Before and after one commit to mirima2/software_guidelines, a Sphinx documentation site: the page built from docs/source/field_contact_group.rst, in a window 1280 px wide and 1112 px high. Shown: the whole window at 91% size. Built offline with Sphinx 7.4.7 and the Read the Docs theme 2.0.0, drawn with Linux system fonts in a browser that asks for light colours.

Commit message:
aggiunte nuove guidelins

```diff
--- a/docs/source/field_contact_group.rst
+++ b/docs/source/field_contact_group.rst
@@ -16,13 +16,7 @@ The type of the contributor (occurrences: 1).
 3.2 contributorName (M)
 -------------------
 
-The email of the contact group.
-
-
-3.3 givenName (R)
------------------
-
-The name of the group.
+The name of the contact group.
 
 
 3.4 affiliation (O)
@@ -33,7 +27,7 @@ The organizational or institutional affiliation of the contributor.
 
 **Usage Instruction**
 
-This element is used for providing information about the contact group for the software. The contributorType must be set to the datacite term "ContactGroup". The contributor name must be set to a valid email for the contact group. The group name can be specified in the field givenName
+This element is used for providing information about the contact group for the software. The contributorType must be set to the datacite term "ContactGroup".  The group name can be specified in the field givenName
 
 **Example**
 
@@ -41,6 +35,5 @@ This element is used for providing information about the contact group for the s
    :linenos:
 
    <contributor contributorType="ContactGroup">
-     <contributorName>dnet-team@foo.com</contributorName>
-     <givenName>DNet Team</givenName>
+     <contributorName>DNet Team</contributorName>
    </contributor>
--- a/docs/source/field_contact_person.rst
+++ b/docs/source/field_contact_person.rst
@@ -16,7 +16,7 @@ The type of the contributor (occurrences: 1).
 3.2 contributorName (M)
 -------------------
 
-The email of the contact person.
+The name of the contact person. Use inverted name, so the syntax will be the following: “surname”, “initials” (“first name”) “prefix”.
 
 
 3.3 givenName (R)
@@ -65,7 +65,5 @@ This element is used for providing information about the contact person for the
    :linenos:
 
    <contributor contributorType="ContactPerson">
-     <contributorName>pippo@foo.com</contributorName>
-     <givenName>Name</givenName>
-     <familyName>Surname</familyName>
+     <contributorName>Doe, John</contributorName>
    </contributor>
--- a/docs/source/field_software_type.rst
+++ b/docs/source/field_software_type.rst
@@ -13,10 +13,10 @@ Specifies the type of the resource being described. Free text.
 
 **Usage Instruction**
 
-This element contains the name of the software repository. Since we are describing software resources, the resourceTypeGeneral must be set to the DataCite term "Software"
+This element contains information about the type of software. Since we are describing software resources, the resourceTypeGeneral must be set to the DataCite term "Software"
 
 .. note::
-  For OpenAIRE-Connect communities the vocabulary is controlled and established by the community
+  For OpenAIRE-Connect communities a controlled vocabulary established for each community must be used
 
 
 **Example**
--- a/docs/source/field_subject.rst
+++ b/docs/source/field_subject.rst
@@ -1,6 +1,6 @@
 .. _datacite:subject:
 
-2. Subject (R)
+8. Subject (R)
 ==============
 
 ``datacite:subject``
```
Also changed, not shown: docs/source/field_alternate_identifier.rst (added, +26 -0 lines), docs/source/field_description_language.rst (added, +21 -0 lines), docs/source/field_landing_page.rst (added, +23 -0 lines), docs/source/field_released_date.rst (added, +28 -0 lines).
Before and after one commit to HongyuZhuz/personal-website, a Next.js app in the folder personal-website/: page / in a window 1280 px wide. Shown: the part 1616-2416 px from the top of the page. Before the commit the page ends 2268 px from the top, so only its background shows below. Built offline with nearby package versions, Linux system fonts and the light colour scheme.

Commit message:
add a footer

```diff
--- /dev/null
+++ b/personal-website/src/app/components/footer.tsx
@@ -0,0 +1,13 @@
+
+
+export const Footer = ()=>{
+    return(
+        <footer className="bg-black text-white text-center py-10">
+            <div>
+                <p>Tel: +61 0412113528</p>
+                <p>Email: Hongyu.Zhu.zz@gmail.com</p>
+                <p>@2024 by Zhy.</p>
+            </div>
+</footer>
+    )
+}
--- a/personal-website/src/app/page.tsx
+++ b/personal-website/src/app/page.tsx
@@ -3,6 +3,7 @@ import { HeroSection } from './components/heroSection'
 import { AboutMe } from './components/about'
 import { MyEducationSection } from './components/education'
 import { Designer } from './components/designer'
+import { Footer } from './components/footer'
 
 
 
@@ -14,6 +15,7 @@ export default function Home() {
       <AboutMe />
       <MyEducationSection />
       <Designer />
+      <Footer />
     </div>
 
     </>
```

###

[Your goal] Write out each entry again, character for character.

[Solution to this problem]
Before and after one commit to mirima2/software_guidelines, a Sphinx documentation site: the page built from docs/source/field_contact_group.rst, in a window 1280 px wide and 1112 px high. Shown: the whole window at 91% size. Built offline with Sphinx 7.4.7 and the Read the Docs theme 2.0.0, drawn with Linux system fonts in a browser that asks for light colours.

Commit message:
aggiunte nuove guidelins

```diff
--- a/docs/source/field_contact_group.rst
+++ b/docs/source/field_contact_group.rst
@@ -16,13 +16,7 @@ The type of the contributor (occurrences: 1).
 3.2 contributorName (M)
 -------------------
 
-The email of the contact group.
-
-
-3.3 givenName (R)
------------------
-
-The name of the group.
+The name of the contact group.
 
 
 3.4 affiliation (O)
@@ -33,7 +27,7 @@ The organizational or institutional affiliation of the contributor.
 
 **Usage Instruction**
 
-This element is used for providing information about the contact group for the software. The contributorType must be set to the datacite term "ContactGroup". The contributor name must be set to a valid email for the contact group. The group name can be specified in the field givenName
+This element is used for providing information about the contact group for the software. The contributorType must be set to the datacite term "ContactGroup".  The group name can be specified in the field givenName
 
 **Example**
 
@@ -41,6 +35,5 @@ This element is used for providing information about the contact group for the s
    :linenos:
 
    <contributor contributorType="ContactGroup">
-     <contributorName>dnet-team@foo.com</contributorName>
-     <givenName>DNet Team</givenName>
+     <contributorName>DNet Team</contributorName>
    </contributor>
--- a/docs/source/field_contact_person.rst
+++ b/docs/source/field_contact_person.rst
@@ -16,7 +16,7 @@ The type of the contributor (occurrences: 1).
 3.2 contributorName (M)
 -------------------
 
-The email of the contact person.
+The name of the contact person. Use inverted name, so the syntax will be the following: “surname”, “initials” (“first name”) “prefix”.
 
 
 3.3 givenName (R)
@@ -65,7 +65,5 @@ This element is used for providing information about the contact person for the
    :linenos:
 
    <contributor contributorType="ContactPerson">
-     <contributorName>pippo@foo.com</contributorName>
-     <givenName>Name</givenName>
-     <familyName>Surname</familyName>
+     <contributorName>Doe, John</contributorName>
    </contributor>
--- a/docs/source/field_software_type.rst
+++ b/docs/source/field_software_type.rst
@@ -13,10 +13,10 @@ Specifies the type of the resource being described. Free text.
 
 **Usage Instruction**
 
-This element contains the name of the software repository. Since we are describing software resources, the resourceTypeGeneral must be set to the DataCite term "Software"
+This element contains information about the type of software. Since we are describing software resources, the resourceTypeGeneral must be set to the DataCite term "Software"
 
 .. note::
-  For OpenAIRE-Connect communities the vocabulary is controlled and established by the community
+  For OpenAIRE-Connect communities a controlled vocabulary established for each community must be used
 
 
 **Example**
--- a/docs/source/field_subject.rst
+++ b/docs/source/field_subject.rst
@@ -1,6 +1,6 @@
 .. _datacite:subject:
 
-2. Subject (R)
+8. Subject (R)
 ==============
 
 ``datacite:subject``
```
Also changed, not shown: docs/source/field_alternate_identifier.rst (added, +26 -0 lines), docs/source/field_description_language.rst (added, +21 -0 lines), docs/source/field_landing_page.rst (added, +23 -0 lines), docs/source/field_released_date.rst (added, +28 -0 lines).
Before and after one commit to HongyuZhuz/personal-website, a Next.js app in the folder personal-website/: page / in a window 1280 px wide. Shown: the part 1616-2416 px from the top of the page. Before the commit the page ends 2268 px from the top, so only its background shows below. Built offline with nearby package versions, Linux system fonts and the light colour scheme.

Commit message:
add a footer

```diff
--- /dev/null
+++ b/personal-website/src/app/components/footer.tsx
@@ -0,0 +1,13 @@
+
+
+export const Footer = ()=>{
+    return(
+        <footer className="bg-black text-white text-center py-10">
+            <div>
+                <p>Tel: +61 0412113528</p>
+                <p>Email: Hongyu.Zhu.zz@gmail.com</p>
+                <p>@2024 by Zhy.</p>
+            </div>
+</footer>
+    )
+}
--- a/personal-website/src/app/page.tsx
+++ b/personal-website/src/app/page.tsx
@@ -3,6 +3,7 @@ import { HeroSection } from './components/heroSection'
 import { AboutMe } from './components/about'
 import { MyEducationSection } from './components/education'
 import { Designer } from './components/designer'
+import { Footer } from './components/footer'
 
 
 
@@ -14,6 +15,7 @@ export default function Home() {
       <AboutMe />
       <MyEducationSection />
       <Designer />
+      <Footer />
     </div>
 
     </>
```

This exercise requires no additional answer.